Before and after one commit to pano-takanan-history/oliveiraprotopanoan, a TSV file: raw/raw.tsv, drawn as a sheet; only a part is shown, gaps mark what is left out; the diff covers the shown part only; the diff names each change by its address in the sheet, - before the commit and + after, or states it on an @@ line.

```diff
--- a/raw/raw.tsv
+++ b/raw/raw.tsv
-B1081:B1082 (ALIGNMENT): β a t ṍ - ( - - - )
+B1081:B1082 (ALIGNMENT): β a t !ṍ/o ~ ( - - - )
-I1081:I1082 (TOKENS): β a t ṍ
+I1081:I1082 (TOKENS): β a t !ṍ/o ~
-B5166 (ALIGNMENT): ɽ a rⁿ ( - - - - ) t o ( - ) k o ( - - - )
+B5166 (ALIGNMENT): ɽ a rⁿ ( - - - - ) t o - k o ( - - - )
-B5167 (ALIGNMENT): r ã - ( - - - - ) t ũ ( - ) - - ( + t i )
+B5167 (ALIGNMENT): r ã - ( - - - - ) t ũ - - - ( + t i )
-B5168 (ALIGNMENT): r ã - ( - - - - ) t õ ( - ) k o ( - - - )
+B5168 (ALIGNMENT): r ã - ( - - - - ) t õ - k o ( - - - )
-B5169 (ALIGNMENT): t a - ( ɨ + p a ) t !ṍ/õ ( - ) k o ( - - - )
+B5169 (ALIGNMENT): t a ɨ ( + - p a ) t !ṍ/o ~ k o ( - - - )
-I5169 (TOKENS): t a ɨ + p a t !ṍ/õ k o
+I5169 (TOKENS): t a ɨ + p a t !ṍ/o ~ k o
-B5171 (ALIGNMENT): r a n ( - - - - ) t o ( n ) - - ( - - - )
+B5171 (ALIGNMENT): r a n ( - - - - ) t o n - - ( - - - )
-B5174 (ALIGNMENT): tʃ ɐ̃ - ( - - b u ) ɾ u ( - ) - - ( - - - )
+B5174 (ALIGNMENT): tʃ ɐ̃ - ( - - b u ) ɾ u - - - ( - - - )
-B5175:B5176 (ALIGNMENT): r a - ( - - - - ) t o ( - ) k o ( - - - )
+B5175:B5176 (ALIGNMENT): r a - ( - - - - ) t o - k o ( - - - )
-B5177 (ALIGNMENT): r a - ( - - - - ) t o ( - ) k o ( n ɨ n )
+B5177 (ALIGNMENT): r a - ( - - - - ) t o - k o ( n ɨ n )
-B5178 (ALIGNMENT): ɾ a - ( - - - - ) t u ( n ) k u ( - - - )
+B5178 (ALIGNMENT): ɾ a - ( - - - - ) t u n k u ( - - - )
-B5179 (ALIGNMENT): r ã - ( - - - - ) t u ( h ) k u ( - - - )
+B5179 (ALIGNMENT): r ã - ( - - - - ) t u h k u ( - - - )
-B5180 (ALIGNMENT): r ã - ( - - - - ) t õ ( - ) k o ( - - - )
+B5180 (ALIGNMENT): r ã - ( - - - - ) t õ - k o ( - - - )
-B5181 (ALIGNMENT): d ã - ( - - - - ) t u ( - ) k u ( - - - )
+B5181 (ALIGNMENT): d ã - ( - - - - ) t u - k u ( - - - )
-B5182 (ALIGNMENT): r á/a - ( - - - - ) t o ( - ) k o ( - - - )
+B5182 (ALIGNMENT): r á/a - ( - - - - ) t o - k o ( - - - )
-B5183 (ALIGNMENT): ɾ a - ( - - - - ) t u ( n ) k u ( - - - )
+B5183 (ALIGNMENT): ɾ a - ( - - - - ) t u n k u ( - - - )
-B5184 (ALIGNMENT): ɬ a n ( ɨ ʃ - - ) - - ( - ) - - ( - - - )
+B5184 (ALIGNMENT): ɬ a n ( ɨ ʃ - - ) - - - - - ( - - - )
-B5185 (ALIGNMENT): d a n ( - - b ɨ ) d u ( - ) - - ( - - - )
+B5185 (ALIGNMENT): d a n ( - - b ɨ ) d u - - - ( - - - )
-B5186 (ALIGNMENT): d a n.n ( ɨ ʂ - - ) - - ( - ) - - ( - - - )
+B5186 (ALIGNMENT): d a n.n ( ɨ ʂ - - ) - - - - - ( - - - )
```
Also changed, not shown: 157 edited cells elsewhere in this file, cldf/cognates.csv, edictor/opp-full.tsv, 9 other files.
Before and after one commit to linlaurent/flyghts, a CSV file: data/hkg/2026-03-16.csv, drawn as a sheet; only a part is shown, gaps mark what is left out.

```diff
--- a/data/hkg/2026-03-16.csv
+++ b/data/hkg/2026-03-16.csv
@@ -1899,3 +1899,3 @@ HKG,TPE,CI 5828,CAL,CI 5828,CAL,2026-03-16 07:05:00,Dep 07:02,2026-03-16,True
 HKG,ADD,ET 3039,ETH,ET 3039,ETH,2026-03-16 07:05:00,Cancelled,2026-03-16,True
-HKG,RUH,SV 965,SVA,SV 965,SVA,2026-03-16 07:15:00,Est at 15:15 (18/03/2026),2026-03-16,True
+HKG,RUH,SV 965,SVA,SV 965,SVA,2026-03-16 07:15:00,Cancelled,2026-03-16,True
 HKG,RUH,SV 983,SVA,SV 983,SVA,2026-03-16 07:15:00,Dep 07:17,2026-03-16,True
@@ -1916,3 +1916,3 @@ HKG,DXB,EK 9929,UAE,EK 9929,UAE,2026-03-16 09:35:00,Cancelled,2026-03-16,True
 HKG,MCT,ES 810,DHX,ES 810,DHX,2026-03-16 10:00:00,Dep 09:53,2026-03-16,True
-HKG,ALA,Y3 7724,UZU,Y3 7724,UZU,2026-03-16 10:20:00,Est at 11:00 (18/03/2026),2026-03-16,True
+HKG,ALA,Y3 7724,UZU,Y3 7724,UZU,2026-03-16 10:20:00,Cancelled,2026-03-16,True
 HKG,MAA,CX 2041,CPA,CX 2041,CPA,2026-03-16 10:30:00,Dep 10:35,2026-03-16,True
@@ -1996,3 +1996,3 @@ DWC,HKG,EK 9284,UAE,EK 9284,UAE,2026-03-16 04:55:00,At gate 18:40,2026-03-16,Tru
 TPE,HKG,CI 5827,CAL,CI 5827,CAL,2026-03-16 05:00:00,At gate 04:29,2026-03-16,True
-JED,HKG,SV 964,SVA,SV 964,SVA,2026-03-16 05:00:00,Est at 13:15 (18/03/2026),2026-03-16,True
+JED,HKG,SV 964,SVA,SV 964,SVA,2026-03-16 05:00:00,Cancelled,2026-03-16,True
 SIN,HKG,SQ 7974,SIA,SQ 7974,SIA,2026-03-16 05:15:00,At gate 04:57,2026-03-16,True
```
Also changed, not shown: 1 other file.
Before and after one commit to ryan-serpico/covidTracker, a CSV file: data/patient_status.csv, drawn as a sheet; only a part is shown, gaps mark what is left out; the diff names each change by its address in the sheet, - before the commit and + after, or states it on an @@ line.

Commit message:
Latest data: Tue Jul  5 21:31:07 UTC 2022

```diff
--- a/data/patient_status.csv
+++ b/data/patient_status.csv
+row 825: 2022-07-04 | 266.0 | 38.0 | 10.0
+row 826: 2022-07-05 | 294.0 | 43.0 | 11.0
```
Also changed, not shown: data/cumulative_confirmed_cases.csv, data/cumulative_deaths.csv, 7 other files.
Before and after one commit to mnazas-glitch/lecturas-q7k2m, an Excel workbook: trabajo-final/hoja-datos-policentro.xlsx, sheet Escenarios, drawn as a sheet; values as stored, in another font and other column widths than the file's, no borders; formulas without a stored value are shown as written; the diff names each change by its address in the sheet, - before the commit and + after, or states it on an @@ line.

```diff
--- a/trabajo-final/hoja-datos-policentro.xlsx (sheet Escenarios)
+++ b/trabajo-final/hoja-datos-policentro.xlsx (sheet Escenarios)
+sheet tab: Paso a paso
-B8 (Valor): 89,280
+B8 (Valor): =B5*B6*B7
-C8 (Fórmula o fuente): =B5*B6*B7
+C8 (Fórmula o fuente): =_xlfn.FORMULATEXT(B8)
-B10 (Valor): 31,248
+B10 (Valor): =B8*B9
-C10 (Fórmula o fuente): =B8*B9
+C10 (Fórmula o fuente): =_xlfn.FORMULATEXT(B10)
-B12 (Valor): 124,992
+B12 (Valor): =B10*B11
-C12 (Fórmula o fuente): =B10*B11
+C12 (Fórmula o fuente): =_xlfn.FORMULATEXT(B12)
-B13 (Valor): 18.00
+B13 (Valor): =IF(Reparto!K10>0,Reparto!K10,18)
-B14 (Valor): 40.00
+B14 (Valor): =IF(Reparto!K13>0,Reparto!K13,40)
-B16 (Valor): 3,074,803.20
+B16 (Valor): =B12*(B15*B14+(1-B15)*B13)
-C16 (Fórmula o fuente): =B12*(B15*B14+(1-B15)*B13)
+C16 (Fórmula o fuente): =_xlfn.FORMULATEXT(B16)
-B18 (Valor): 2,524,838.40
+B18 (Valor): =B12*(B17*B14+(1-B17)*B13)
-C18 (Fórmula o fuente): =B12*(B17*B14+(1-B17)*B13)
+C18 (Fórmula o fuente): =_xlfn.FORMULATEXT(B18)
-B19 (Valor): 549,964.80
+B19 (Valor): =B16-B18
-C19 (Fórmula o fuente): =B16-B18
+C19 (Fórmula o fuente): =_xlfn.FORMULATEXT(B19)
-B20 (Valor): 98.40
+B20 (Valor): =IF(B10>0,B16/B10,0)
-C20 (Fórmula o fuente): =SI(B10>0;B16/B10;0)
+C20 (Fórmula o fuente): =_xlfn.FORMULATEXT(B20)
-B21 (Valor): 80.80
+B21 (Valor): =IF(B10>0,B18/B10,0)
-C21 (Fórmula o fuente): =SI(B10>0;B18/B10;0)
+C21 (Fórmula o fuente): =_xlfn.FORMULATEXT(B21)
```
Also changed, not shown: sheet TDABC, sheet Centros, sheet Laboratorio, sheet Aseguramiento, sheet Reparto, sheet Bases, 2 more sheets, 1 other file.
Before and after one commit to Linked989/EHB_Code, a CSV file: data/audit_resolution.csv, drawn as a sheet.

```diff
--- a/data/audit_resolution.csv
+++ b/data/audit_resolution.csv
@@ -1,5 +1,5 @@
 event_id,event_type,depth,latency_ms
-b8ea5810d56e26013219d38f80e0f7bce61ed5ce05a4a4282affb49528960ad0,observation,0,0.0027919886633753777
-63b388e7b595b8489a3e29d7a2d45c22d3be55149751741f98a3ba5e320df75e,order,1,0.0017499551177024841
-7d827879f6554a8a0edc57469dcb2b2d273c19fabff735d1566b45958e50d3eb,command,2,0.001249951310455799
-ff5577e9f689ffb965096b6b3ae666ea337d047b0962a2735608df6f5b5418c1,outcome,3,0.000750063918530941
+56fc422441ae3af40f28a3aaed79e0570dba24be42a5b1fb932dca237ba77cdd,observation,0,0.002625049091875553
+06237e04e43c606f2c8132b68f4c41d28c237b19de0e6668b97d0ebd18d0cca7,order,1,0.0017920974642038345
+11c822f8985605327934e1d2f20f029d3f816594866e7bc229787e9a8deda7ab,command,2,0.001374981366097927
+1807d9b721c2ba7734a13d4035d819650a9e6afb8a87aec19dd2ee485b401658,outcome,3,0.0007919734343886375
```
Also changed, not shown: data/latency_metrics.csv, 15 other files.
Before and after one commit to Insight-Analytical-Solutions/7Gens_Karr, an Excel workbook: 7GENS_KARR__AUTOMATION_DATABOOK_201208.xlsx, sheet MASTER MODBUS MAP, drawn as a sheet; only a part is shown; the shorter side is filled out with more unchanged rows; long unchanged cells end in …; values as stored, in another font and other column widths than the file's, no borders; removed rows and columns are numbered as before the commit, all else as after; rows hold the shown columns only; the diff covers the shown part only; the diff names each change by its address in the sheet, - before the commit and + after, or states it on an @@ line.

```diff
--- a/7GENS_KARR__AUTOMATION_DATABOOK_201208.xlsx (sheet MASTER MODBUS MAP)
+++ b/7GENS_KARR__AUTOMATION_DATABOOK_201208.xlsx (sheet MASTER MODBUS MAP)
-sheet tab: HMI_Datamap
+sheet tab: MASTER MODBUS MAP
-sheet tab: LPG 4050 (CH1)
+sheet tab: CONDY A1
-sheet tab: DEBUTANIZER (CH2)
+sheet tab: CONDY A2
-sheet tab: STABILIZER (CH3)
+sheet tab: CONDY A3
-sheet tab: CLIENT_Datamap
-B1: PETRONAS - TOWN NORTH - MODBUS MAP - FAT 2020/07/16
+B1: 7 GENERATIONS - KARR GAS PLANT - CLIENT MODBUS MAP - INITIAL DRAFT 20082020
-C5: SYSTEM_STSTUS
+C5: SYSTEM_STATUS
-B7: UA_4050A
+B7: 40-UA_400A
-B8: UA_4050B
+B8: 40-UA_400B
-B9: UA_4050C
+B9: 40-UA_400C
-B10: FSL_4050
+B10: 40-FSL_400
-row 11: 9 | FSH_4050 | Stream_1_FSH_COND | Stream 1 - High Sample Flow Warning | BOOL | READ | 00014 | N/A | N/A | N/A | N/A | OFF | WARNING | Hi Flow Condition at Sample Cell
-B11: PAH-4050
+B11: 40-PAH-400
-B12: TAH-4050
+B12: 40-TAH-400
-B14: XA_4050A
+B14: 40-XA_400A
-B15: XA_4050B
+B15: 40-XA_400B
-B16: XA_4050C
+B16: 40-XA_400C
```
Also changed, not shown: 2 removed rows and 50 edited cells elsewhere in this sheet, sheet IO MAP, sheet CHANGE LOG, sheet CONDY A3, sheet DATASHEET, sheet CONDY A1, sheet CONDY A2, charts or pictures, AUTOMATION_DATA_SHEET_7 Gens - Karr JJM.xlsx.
○ ○ ○ ○ ○ ○ ○
What the task requires - Go over the data and return every line that includes the word "left".

Result of the exercise -
Before and after one commit to pano-takanan-history/oliveiraprotopanoan, a TSV file: raw/raw.tsv, drawn as a sheet; only a part is shown, gaps mark what is left out; the diff covers the shown part only; the diff names each change by its address in the sheet, - before the commit and + after, or states it on an @@ line.
Before and after one commit to linlaurent/flyghts, a CSV file: data/hkg/2026-03-16.csv, drawn as a sheet; only a part is shown, gaps mark what is left out.
Before and after one commit to ryan-serpico/covidTracker, a CSV file: data/patient_status.csv, drawn as a sheet; only a part is shown, gaps mark what is left out; the diff names each change by its address in the sheet, - before the commit and + after, or states it on an @@ line.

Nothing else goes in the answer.